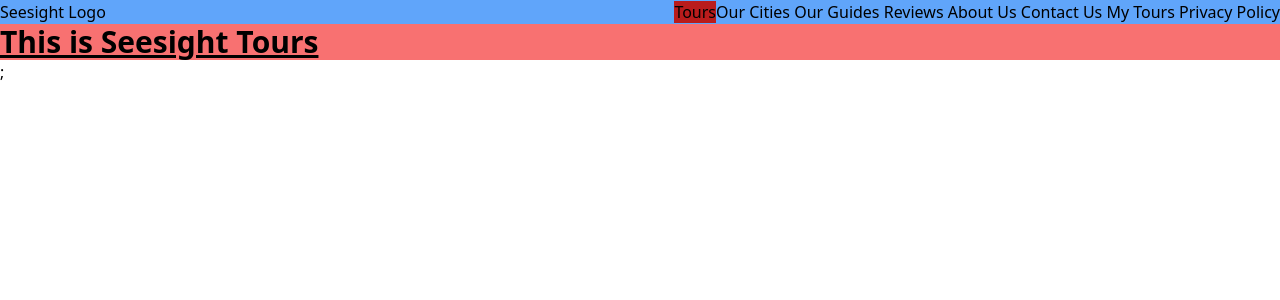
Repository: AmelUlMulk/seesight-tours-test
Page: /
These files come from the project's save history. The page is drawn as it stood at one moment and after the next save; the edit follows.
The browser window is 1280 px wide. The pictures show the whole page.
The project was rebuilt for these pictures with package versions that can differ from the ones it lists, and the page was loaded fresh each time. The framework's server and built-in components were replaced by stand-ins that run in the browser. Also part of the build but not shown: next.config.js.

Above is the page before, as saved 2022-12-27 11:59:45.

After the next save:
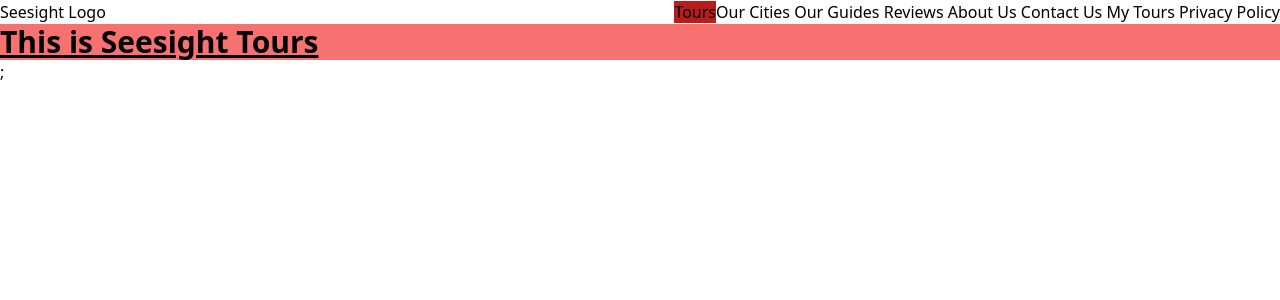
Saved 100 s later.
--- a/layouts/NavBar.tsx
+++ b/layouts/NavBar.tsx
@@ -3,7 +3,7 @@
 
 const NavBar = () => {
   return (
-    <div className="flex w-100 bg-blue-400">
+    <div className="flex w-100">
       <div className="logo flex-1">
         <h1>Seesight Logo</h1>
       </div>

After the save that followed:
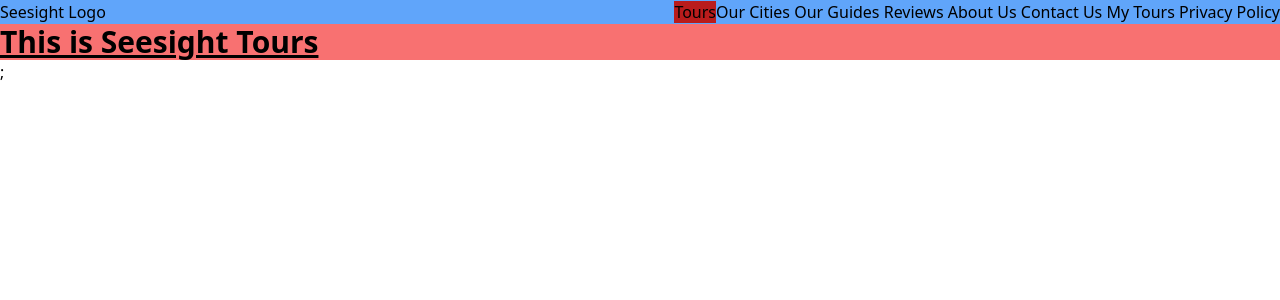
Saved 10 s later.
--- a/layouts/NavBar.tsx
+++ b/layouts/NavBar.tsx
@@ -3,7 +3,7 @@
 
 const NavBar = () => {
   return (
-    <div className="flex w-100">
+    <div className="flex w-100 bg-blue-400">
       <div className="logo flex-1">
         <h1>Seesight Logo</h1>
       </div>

______________________________

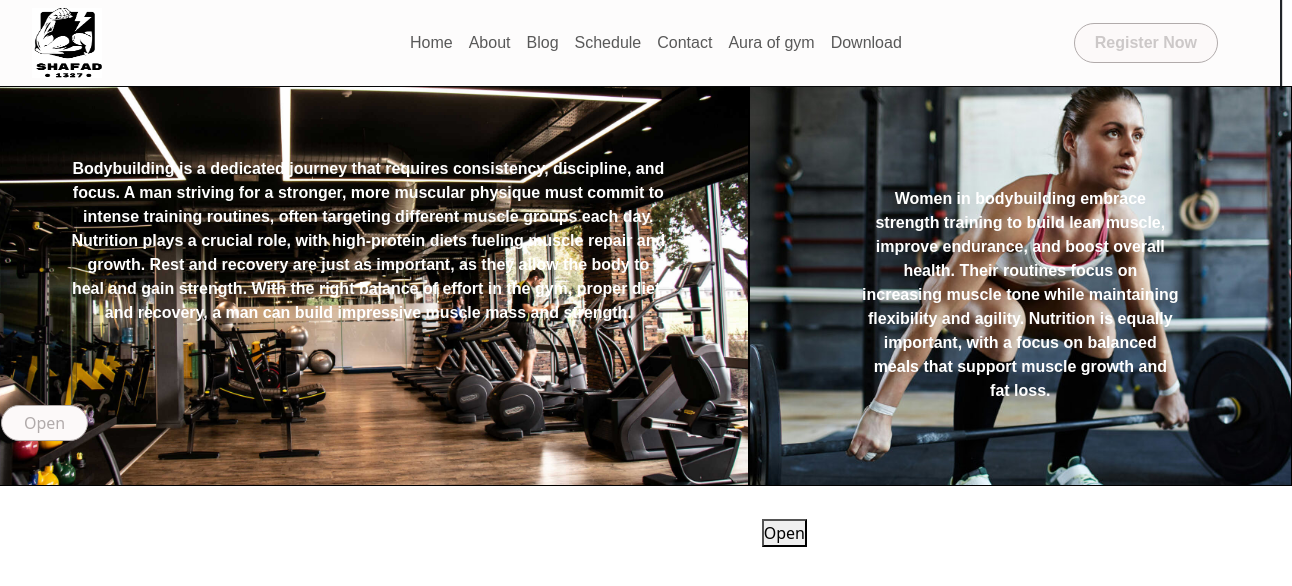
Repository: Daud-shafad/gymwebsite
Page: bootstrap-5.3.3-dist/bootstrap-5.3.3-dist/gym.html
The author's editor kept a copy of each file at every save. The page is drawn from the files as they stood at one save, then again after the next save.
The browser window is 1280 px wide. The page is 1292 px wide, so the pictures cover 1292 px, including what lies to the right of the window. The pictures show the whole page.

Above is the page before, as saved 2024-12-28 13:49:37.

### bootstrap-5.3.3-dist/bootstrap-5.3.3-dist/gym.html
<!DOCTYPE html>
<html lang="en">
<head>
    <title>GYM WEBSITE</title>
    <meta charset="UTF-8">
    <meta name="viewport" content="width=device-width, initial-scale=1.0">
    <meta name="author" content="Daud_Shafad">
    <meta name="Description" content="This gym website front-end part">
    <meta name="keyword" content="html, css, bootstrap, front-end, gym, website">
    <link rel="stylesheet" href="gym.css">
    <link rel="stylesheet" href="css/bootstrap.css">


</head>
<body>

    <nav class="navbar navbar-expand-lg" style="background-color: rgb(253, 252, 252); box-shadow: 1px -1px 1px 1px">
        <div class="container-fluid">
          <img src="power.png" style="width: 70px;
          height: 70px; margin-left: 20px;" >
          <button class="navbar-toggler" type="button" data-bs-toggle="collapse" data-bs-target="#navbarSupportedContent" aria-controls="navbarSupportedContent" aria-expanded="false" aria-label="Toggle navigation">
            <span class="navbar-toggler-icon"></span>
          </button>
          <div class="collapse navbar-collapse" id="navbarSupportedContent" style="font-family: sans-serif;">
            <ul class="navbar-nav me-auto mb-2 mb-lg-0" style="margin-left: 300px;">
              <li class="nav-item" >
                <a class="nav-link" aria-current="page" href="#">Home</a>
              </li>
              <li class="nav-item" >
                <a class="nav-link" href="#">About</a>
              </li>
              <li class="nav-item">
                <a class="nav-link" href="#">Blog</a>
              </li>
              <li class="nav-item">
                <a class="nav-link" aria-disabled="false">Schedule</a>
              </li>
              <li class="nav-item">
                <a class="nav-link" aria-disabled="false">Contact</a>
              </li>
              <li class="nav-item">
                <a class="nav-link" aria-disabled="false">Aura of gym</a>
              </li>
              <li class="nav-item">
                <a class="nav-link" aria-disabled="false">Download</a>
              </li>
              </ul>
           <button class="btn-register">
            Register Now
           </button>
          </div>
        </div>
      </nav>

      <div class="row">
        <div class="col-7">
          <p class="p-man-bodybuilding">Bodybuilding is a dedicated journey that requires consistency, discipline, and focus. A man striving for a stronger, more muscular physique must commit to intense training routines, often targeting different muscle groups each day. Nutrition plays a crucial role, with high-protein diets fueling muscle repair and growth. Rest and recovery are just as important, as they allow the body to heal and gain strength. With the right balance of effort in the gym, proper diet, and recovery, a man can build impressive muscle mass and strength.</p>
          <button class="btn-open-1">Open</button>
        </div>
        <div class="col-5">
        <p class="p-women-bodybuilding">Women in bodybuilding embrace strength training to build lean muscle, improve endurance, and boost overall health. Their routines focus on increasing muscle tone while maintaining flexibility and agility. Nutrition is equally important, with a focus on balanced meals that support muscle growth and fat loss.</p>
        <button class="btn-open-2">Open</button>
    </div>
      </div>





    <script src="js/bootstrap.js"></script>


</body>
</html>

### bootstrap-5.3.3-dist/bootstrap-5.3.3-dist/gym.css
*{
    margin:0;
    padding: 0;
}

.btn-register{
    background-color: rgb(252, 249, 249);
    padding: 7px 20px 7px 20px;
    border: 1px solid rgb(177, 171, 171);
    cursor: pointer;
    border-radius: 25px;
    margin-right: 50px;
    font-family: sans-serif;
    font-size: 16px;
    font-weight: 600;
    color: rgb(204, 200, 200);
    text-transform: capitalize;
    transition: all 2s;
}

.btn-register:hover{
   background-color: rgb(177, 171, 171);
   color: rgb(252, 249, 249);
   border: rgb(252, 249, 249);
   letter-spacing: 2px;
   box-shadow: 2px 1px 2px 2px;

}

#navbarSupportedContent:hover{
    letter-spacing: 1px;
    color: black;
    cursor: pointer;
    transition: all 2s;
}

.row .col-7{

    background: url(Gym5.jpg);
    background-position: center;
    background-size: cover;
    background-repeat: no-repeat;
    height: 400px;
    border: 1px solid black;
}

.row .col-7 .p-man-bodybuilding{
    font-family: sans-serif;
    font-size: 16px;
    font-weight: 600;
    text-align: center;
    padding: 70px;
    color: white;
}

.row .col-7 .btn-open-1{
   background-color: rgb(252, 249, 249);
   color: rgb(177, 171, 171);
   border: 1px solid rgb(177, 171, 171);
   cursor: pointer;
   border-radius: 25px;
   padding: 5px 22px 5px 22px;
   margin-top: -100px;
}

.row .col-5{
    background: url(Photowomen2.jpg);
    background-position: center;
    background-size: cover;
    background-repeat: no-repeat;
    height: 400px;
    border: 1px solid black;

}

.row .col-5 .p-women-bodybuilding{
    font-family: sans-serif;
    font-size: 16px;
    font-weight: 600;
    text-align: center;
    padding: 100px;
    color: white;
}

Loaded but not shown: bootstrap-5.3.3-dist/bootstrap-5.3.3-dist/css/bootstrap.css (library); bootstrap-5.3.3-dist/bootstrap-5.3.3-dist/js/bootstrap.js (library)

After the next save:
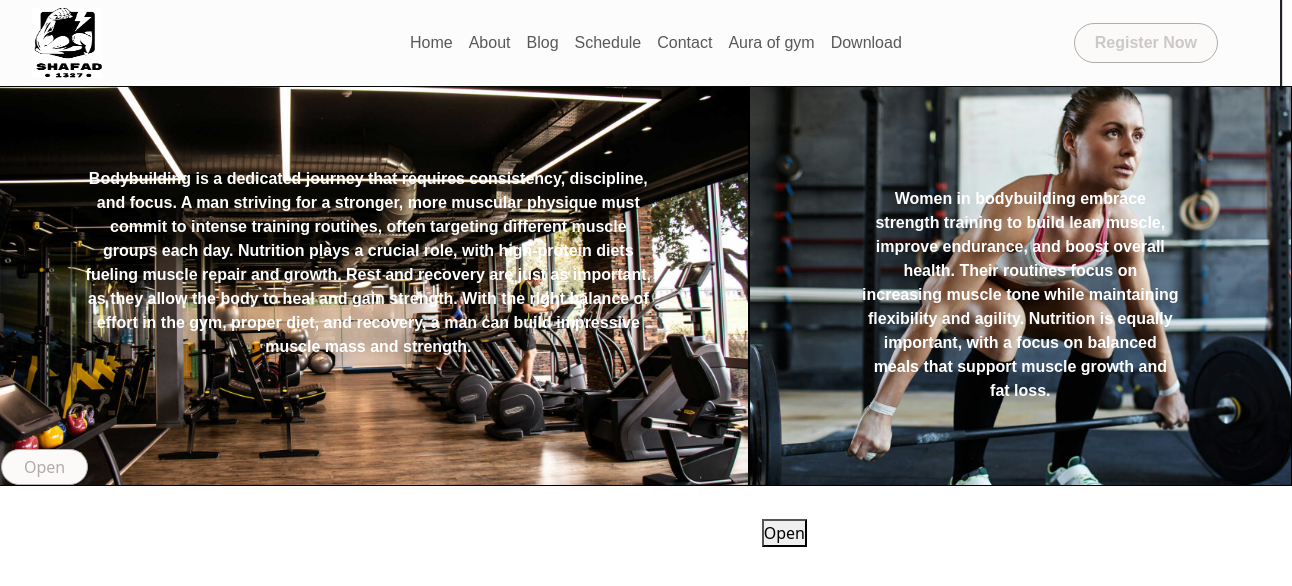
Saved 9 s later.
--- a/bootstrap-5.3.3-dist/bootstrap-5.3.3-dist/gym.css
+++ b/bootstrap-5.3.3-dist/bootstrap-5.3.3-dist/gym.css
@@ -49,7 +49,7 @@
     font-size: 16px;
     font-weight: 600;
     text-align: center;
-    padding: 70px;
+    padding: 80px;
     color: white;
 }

______________________________

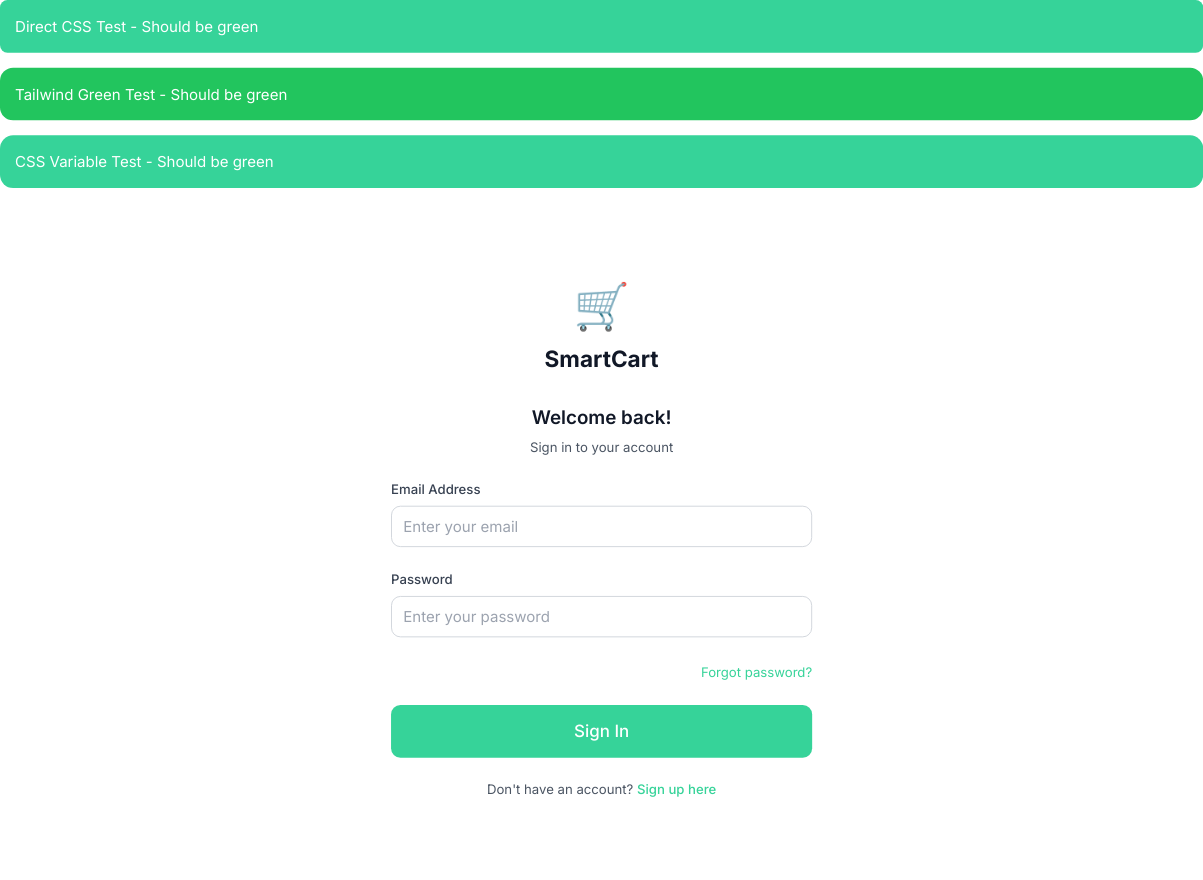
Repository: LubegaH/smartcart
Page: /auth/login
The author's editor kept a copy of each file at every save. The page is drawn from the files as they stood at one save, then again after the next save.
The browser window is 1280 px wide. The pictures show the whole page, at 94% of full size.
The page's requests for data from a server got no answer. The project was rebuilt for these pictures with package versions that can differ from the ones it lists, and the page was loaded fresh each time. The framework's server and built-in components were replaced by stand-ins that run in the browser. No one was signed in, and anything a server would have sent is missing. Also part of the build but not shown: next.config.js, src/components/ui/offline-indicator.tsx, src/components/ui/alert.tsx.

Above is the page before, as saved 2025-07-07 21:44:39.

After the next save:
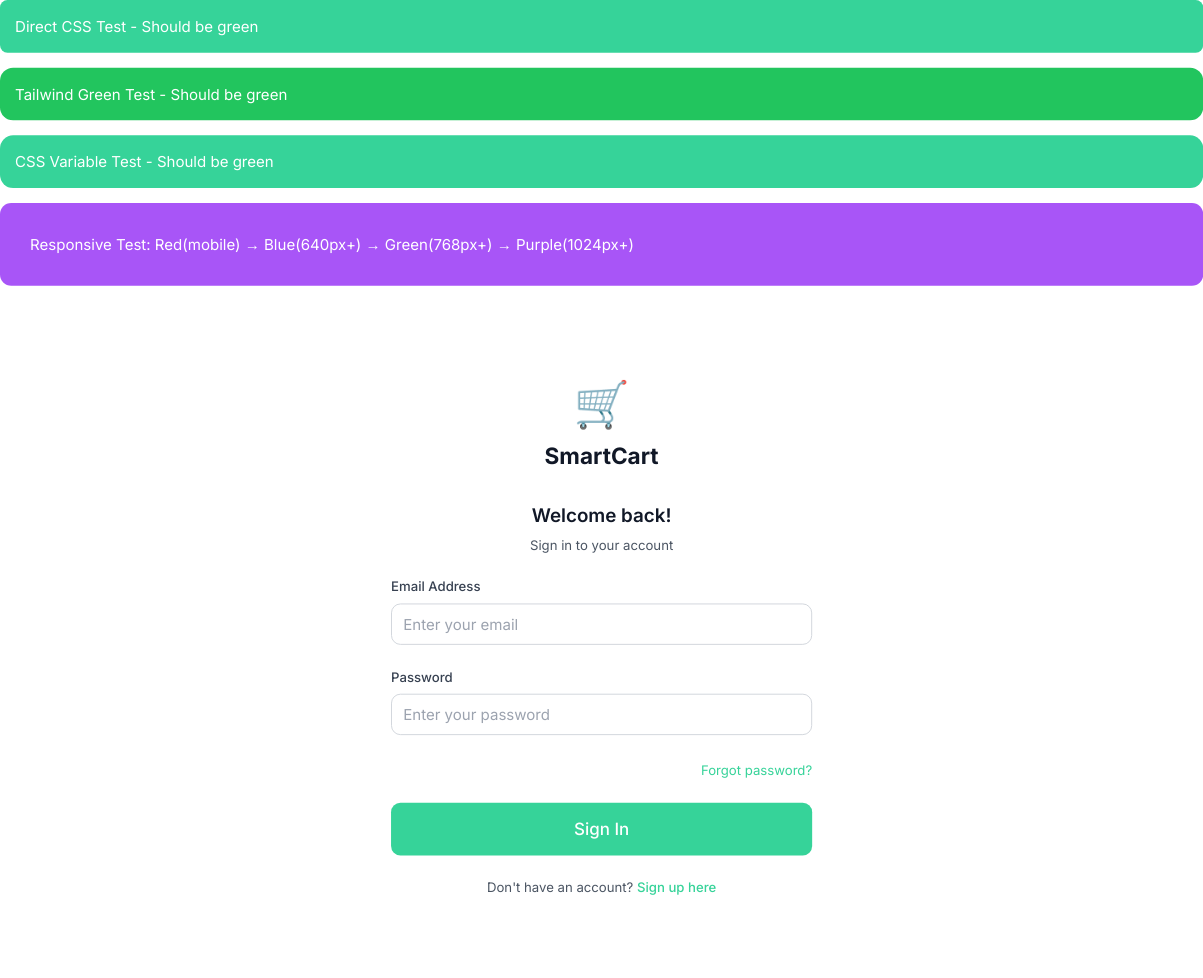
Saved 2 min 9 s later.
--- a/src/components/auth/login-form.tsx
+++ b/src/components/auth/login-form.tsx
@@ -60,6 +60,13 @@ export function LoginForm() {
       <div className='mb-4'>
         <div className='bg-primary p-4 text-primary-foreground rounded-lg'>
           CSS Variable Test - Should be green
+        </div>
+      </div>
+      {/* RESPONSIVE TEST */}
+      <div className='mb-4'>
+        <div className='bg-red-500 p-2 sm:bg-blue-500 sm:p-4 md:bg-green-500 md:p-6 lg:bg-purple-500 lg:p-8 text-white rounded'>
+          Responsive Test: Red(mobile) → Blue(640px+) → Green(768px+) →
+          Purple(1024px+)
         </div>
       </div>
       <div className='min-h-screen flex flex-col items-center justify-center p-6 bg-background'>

______________________________

> _WHAT IS BEING ASKED_
Show every line in the entries where the string "later" occurs.

> _RESULT OF THIS EXERCISE_
Saved 100 s later.
Saved 10 s later.
Saved 9 s later.
Saved 2 min 9 s later.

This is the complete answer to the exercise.